The collage consists of three images: Anton Bruckner, the Chicago Symphony, and an erupting volcano.
"They want me to write differently. I could, but I must not. God has given me this talent out of a thousand people, and it is to Him that I must give account. How would I stand before Almighty God if I followed the others and not Him?"
Quote by Anton Bruckner. We shamelessly stole it from Wikipedia.
Bruckner at the Millennium
Bruckner's Ninth is a truly amazing symphony. A mysterious tremolo opens into a glowing horn theme, the moment that Peter Guelke described as "nuclear fission," and the stupendous main theme. And that's just the first three minutes!
When the main theme returns in the middle of the first movement, it erupts like a volcano.
The Adagio third movement is a haunting spiritual journey with a coda that is - for us - one of the great passages in Western music.

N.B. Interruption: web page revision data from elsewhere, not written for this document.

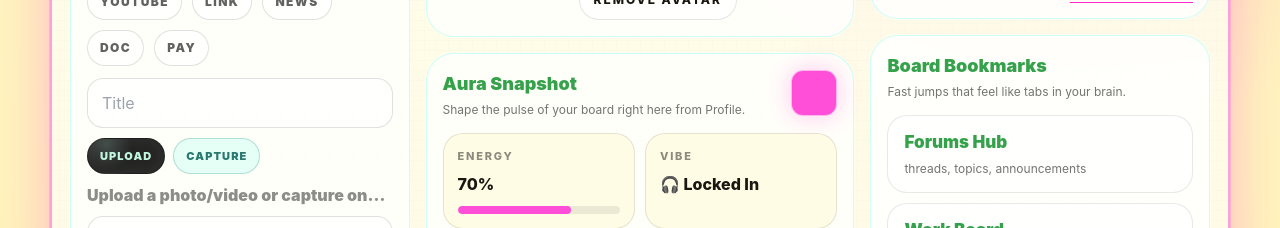
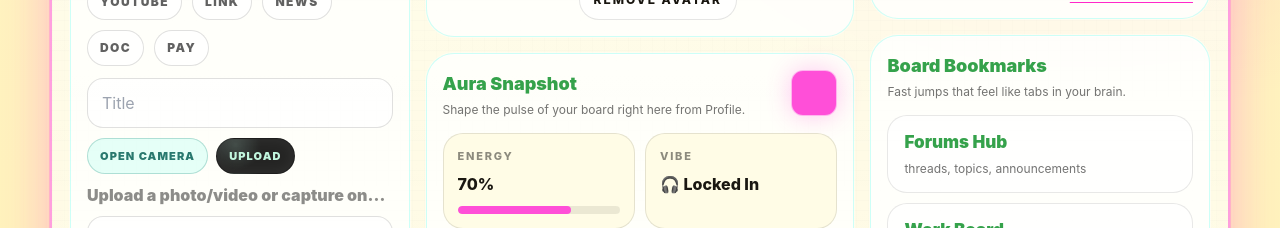
Before and after one commit to JABVisions/jab-visions-site, a Next.js app: page /board/profile in a window 1280 px wide. Shown: the part 960-1188 px from the top of the page. Built offline with nearby package versions, Linux system fonts and the light colour scheme; no server answers; the database is empty.

Commit message:
Drop Studio Phase 1: launching Vision opens the live camera/recording environment directly (camera-first capture, Upload as fallback); captured media flows into Drop Studio

```diff
--- a/app/components/board/DropTile.tsx
+++ b/app/components/board/DropTile.tsx
@@ -1630,6 +1630,10 @@ export default function DropTile() {
                 setPayProvider("stripe_connect");
               }
               if (m !== "Doc") setDocDesc("");
+
+              // Drop Studio: launching Vision drops you straight into the live
+              // camera/recording environment (Upload stays as a fallback).
+              if (m === "Media" && !file) setCameraMode("photo");
             }}
           >
             {displayDropType(m)}
@@ -1773,6 +1777,13 @@ export default function DropTile() {
         ) : mode === "Media" ? (
           <div className="media-capture-field">
             <div className="capture-actions" aria-label="Capture media with this device">
+              <button
+                type="button"
+                className="capture-action"
+                onClick={() => setCameraMode("photo")}
+              >
+                Open camera
+              </button>
               <label className="capture-action upload-action">
                 Upload
                 <input
@@ -1786,13 +1797,6 @@ export default function DropTile() {
                 }}
                 />
               </label>
-              <button
-                type="button"
-                className="capture-action"
-                onClick={() => setCameraMode("photo")}
-              >
-                Capture
-              </button>
             </div>
             <div className="file-meta file-status">
               {file ? (
```
Also changed, not shown: 1 other file (tests, documents, lock files or other folders).
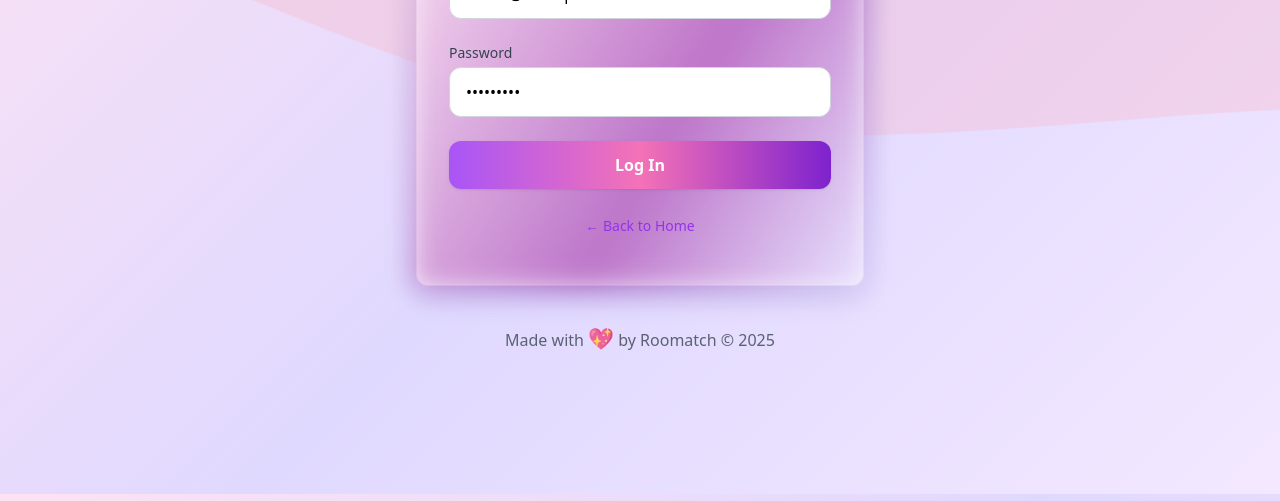
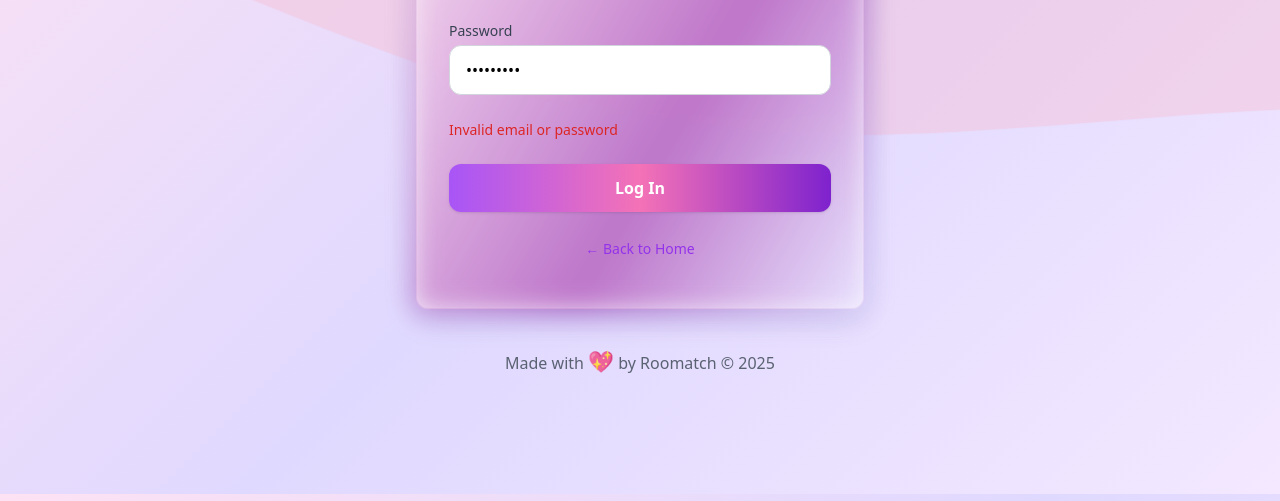
Before and after one commit to Nivbadd07/roomatch, a plain HTML site: page html/login.html in a window 1280 px wide. Both pictures are taken after typing "name@example.com", "Sample123" into the empty fields and a click on the button "Log In". Shown: the part 306-807 px from the top of the page. Drawn offline with nearby package versions, Linux system fonts and the light colour scheme.

Commit message:
Update login page to use email/password authentication with Supabase

```diff
--- a/html/login.html
+++ b/html/login.html
@@ -6,6 +6,14 @@
   <meta name="viewport" content="width=device-width, initial-scale=1.0" />
   <title>ROOMATCH - Log In</title>
   <script src="https://cdn.tailwindcss.com"></script>
+  <!-- Add Supabase Client Library -->
+  <script src="https://cdn.jsdelivr.net/npm/@supabase/supabase-js@2"></script>
+  <script>
+    // Initialize Supabase Client
+    const supabaseUrl = 'https://vgkvkmpckneceqfggzes.supabase.co';
+    const supabaseKey = 'eyJhbGciOiJIUzI1NiIsInR5cCI6IkpXVCJ9.eyJpc3MiOiJzdXBhYmFzZSIsInJlZiI6InZna3ZrbXBja25lY2VxZmdnemVzIiwicm9sZSI6ImFub24iLCJpYXQiOjE3NDY1NDA0NjAsImV4cCI6MjA2MjExNjQ2MH0.1ZEMsUleNaBrePUuagdZAKL2gYA-9-vM9wrTIW8-tdU';
+    const supabase = supabase.createClient(supabaseUrl, supabaseKey);
+  </script>
   <style>
     body {
       background: linear-gradient(135deg, #fde2f3 0%, #e0d9ff 50%, #f3e8ff 100%);
@@ -67,6 +75,13 @@
       position: relative;
       z-index: 10;
     }
+
+    .error-message {
+      color: #dc2626;
+      font-size: 0.875rem;
+      margin-top: 0.5rem;
+      text-align: left;
+    }
   </style>
 </head>
 
@@ -99,6 +114,9 @@
             class="w-full border border-gray-300 rounded-xl px-4 py-3 focus:outline-none focus:ring-2 focus:ring-purple-500" required />
         </div>
 
+        <!-- Error Message -->
+        <div id="errorMessage" class="error-message hidden"></div>
+
         <!-- Submit Button -->
         <button type="submit"
           class="w-full bg-gradient-to-r from-purple-500 via-pink-400 to-purple-700 hover:from-purple-700 hover:to-pink-500 text-white py-3 rounded-xl text-base font-semibold transform transition duration-200 hover:scale-105 hover:shadow-2xl shadow">
@@ -119,16 +137,38 @@
   </div>
 
   <script>
-    document.getElementById('loginForm').addEventListener('submit', function (e) {
+    document.getElementById('loginForm').addEventListener('submit', async function(e) {
       e.preventDefault();
+
       const email = document.getElementById('email').value.trim();
       const password = document.getElementById('password').value.trim();
-      const validEmail = 'user@example.com';
-      const validPassword = 'password123';
-      if (email === validEmail && password === validPassword) {
-        window.location.href = 'apt-feed.html';
-      } else {
-        alert('Invalid email or password.');
+      const errorMessage = document.getElementById('errorMessage');
+
+      try {
+        // Query the users table for the email
+        const { data: userData, error: userError } = await supabase
+          .from('users')
+          .select('*')
+          .eq('email', email)
+          .single();
+
+        if (userError) {
+          throw new Error('User not found');
+        }
+
+        // Check if password matches
+        if (userData && userData.password === password) {
+          // Successful login
+          window.location.href = 'apt-feed.html';
+        } else {
+          // Invalid password
+          errorMessage.textContent = 'Invalid email or password';
+          errorMessage.classList.remove('hidden');
+        }
+      } catch (error) {
+        console.error('Login error:', error);
+        errorMessage.textContent = 'Invalid email or password';
+        errorMessage.classList.remove('hidden');
       }
     });
   </script>
```
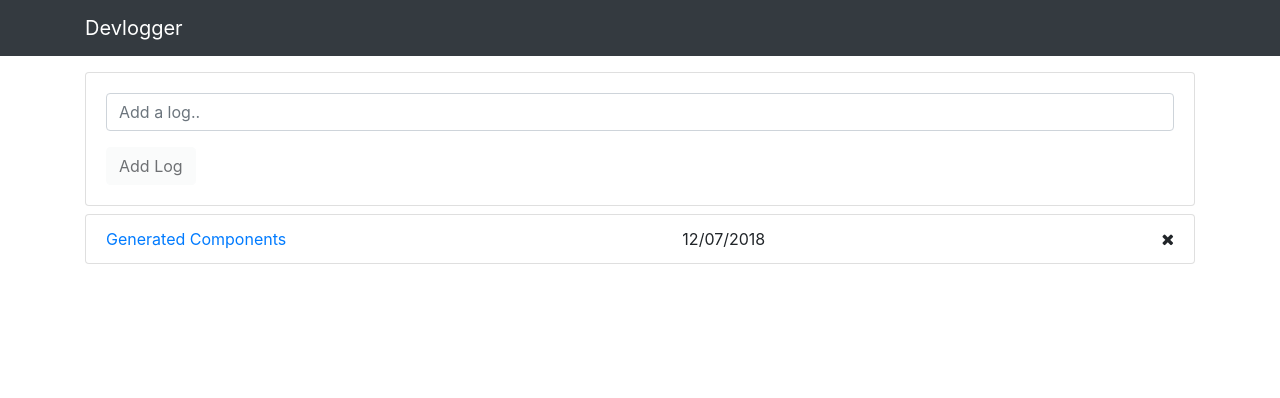
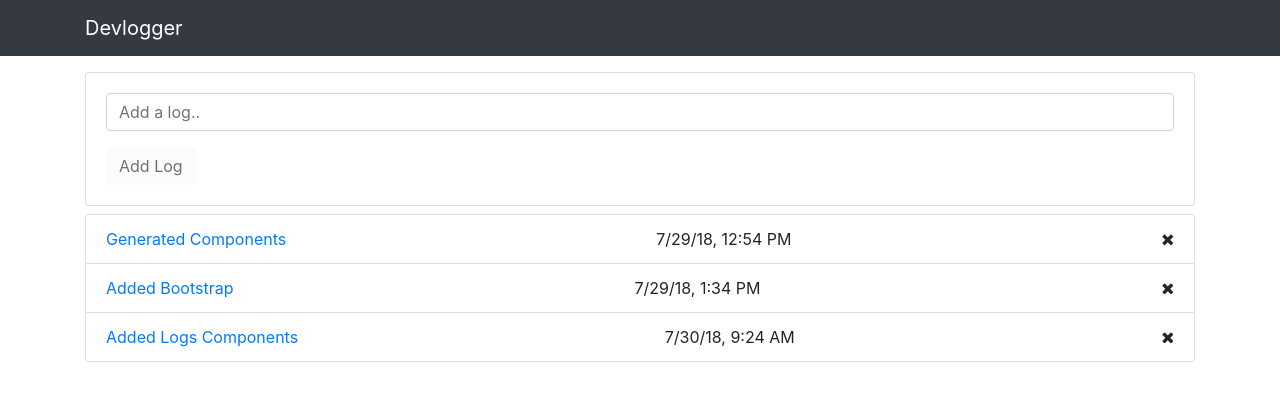
Before and after one commit to petmi627/DevLogger, an Angular app: page / in a window 1280 px wide. Shown: the top 398 px of the page. Built offline with nearby package versions, Linux system fonts and the light colour scheme.

Commit message:
Hard Coded Log Elements

```diff
--- a/src/app/components/logs/logs.component.html
+++ b/src/app/components/logs/logs.component.html
@@ -1,7 +1,7 @@
 <ul class="list-group">
-  <li class="list-group-item d-flex justify-content-between align-items-center">
-    <a href="#">Generated Components</a>
-    <span class="log-date">12/07/2018</span>
+  <li *ngFor="let log of logs" class="list-group-item d-flex justify-content-between align-items-center">
+    <a href="#">{{ log.text }}</a>
+    <span class="log-date">{{ log.date | date: 'short' }}</span>
     <i class="fa fa-remove"></i>
   </li>
 </ul>
--- a/src/app/components/logs/logs.component.ts
+++ b/src/app/components/logs/logs.component.ts
@@ -6,10 +6,20 @@ import { Component, OnInit } from '@angular/core';
   styleUrls: ['./logs.component.css']
 })
 export class LogsComponent implements OnInit {
+  logs: {
+    id: string
+    text: string,
+    date: any
+  }[];
 
   constructor() { }
 
   ngOnInit() {
+    this.logs = [
+      {id: '1', text: 'Generated Components', date: new Date('07/29/2018 12:54:45')},
+      {id: '2', text: 'Added Bootstrap', date: new Date('07/29/2018 13:34:49')},
+      {id: '3', text: 'Added Logs Components', date: new Date('07/30/2018 09:24:05')},
+    ];
   }
 
 }
```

A famous composer concurs: "I think that the Adagio of the Ninth Symphony [of Bruckner] must be accounted one of the most truly inspired of all works in symphonic form." (Who made that statement? Take our quiz!)
We would love to hear our favorite orchestra, the Colorado Symphony, perform Bruckner's Ninth.
Go to the Composer page.
Postscript on the Finale
For those of you who know and love Bruckner's Ninth in its commonly performed three-movement version, we highly recommend exploring what John A. Phillips calls "the emerging autograph score of the Finale."
Current critical opinion maintains that Bruckner finished the Finale in continuous string scoring with cues for wind and brass.
Unfortunately, after Bruckner died, friends and students took pages of the Finale as souvenirs, not realizing that Bruckner had completed an orchestral score for a third of the Finale and sketches for the remainder. Many pages of the Finale have been lost, including the entire the coda with the exception of a few sketches.
For an excellent introduction to the Finale, see Bruckner's Symphony No.9: Finally, a Finale? by Richard Lehnert at the Stereophile website.
Here are four recommended recordings:
- Nikolas Harnoncourt and the Vienna Philharmonic playing Symphony No. 9 with the "Documentation of the Fragment" by John A. Phillips.
- Simon Rattle and the Berlin Philharmonic playing Symphony No. 9 with the performing version of the Finale by Samale, Phillips, Cohrs, and Mazucca.
- Gerd Schaller and the Philharmonie Festiva playing Symphony No. 9 with the performing version of the Finale by William Carragan.
- Gerd Schaller and the Philharmonie Festiva playing Symphony No. 9 with Schaller's own performing version of the Finale.
Go to the Composer page.